Human trafficking charge in Yellowknife a first in the N.W.T., say RCMP
While the charge is a first, human trafficking is not new to the territory, according to YWCA and RCMP
For the first time, a man has been charged with human trafficking in the N.W.T.
That's according to Sgt. Dean Riou, who leads the Federal Investigations Unit at RCMP's "G" Division.
Last week, police rescued a woman in Yellowknife who was brought to the capital "to be exploited in the sex-trade industry," says Riou. Police describe her as an adult Caucasian. She has been moved outside the territory for her safety.
Human trafficking was added as a charge under Canada's Criminal Code in 2005. Despite this being the first charge in the territory, Riou says the N.W.T. has not been immune to human trafficking.
"We are aware of vulnerable women from the Northwest Territories who have been brought to other communities to be exploited in the sex trade," says Riou.
"We are also aware of women from other jurisdictions being brought up to Yellowknife for that same purpose."
At the YWCA NWT, about two women a year come to find help, says Lyda Fuller, its executive director. She says the last time was in September, and most women are in their 30s or younger.
"They're absolutely terrified, they often won't talk to the RCMP or even let us talk to the RCMP because they're just too afraid," explains Fuller.

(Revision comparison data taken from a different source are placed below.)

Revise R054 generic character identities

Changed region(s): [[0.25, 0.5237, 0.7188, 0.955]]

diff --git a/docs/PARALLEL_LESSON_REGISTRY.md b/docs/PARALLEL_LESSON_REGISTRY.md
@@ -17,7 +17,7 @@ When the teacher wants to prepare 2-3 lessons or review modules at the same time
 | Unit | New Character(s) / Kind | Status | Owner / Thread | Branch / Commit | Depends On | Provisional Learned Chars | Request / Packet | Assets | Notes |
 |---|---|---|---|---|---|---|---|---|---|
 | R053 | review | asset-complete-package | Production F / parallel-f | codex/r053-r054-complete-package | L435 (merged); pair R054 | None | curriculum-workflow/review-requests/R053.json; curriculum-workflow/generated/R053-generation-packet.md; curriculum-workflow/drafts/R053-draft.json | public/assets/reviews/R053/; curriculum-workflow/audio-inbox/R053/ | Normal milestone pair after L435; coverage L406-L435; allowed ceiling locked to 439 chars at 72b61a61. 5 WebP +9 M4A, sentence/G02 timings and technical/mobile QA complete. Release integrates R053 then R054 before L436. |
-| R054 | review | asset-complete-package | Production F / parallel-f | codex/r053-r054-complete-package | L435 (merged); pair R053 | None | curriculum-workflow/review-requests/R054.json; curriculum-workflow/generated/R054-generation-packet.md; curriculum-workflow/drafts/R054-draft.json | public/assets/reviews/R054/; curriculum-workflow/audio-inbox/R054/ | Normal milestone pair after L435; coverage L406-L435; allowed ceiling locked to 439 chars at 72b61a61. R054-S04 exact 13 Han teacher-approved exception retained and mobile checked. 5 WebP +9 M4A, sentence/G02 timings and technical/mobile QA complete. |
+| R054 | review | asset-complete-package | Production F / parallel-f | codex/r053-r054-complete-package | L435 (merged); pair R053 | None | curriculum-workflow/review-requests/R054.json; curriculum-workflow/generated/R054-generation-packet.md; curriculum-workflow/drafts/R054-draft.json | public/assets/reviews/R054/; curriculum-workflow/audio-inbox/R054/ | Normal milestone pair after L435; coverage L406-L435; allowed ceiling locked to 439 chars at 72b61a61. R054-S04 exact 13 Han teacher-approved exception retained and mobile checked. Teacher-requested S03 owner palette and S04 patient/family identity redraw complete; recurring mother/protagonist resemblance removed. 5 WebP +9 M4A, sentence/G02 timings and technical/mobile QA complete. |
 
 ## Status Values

The YWCA NWT tries to put a personal safety plan in place for each woman, then they send them somewhere safe — often to another shelter outside the territory.

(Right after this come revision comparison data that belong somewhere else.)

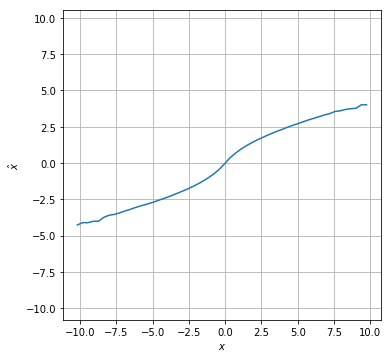
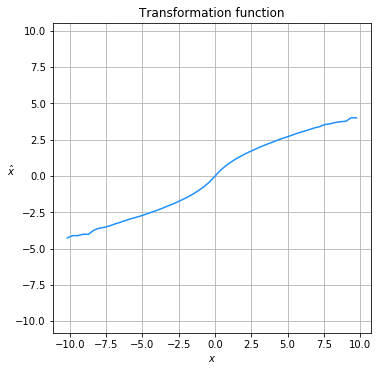
Updated transformation function plot

diff --git a/README.md b/README.md
@@ -35,10 +35,11 @@ cauchy (-0.0040960015181256, 0.6037980352309185)
 ![](examples/pdf_normal.png?raw=true)  
 
 ```python
-plt.plot(scaler.transform_table[:,0], scaler.transform_table[:,1], lw=1.5)
+plt.plot(scaler.transform_table[:,0], scaler.transform_table[:,1], color="dodgerblue")
+plt.title("Transformation function")
 plt.xlabel("$x$")
-plt.ylabel("$\\hat{x}$")
-plt.axis('equal')
+plt.ylabel("$\\hat{x}$", rotation=0)
+plt.axis("equal")
 plt.grid(True)
 plt.show()
 ```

"You send them off and you often don't hear what happens, so that's touchy as well," she says.
Fuller believes there are a lot more unseen cases. She says some women have escaped numerous times but the trafficker often finds them.
According to a 2014 report from Statistics Canada, 47 per cent of victims of human trafficking reported between 2009 and 2014 were between the ages of 18 and 24. About 25 per cent were under the age of 18.

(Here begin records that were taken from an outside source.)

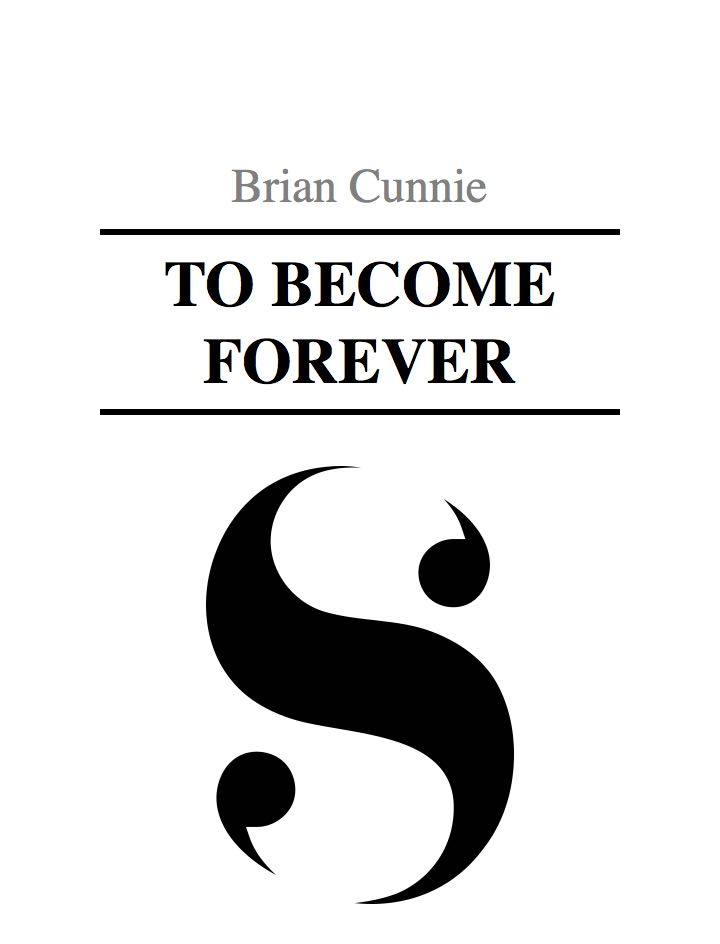
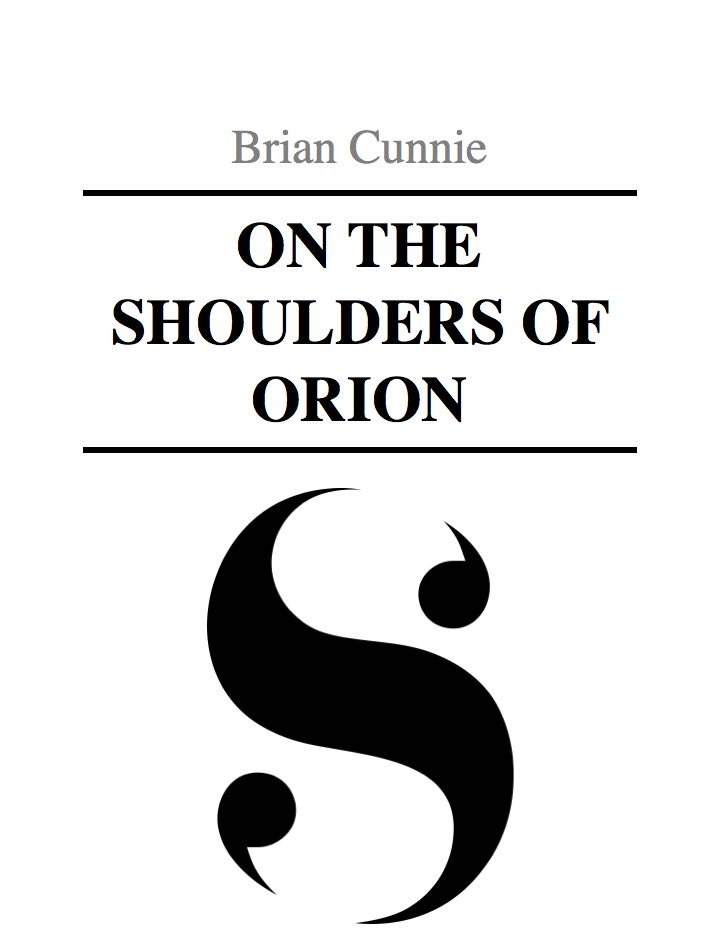
Ignore binder backup

diff --git a/To Become Forever.scriv/QuickLook/Preview.html b/To Become Forever.scriv/QuickLook/Preview.html
@@ -1,7 +1,7 @@
 <html>
 
 <head>
-<title>To Become Forever</title>
+<title>On the Shoulders of Orion</title>
 <meta http-equiv="Content-Type" content="text/html; charset=utf-8">
 
 <!-- NOTE: margin property = top-right-bottom-left -->
@@ -111,7 +111,7 @@
 <p class="itemText">“Colonel Taggart,” s...</p>
 </li>
 <li>
-<p class="topLevelItemTitle">Remniscing</p>
+<p class="topLevelItemTitle">Reminiscing</p>
 <p class="itemText">She sat in coach. She travelled mostly in coach, sometimes in business class, but mostly in coach. She wanted to set the example for her company. Frugal. She had seen some employees at other companies go overboard, spending money recklessly, “sucking on the corporate teat,” was how her mentor had described it.</p>
 <p class="itemText">She didn’t begrudge her people flying business, but never first class, not even on the long Asia flights. If they used their points to upgrade, well that was their prerogative, but the com...</p>
 </li>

Fuller says while human trafficking can happen to anybody, there are factors that put people more at risk.
"If you're vulnerable in some way, if you're by yourself, if you don't seem to have people around you that can be protective, if you're young, if you're gullible …They might approach you."
Fuller says the Status of the Women in Yukon did a study on trafficking in their territory and found many women in Whitehorse had been trafficked there from Yellowknife.
"I think there is a lot of transporting women from a location to another to keep them off kilter so that they don't know where to go for help, they don't maybe even know where they are."
Fuller urges any woman in Yellowknife who needs help to go to the YWCA's Alison McAteer House, the city's only family violence shelter.
"If any woman is feeling unsafe, just get into the nearest cab and have them bring you," says Fuller. "We will pay the taxi driver."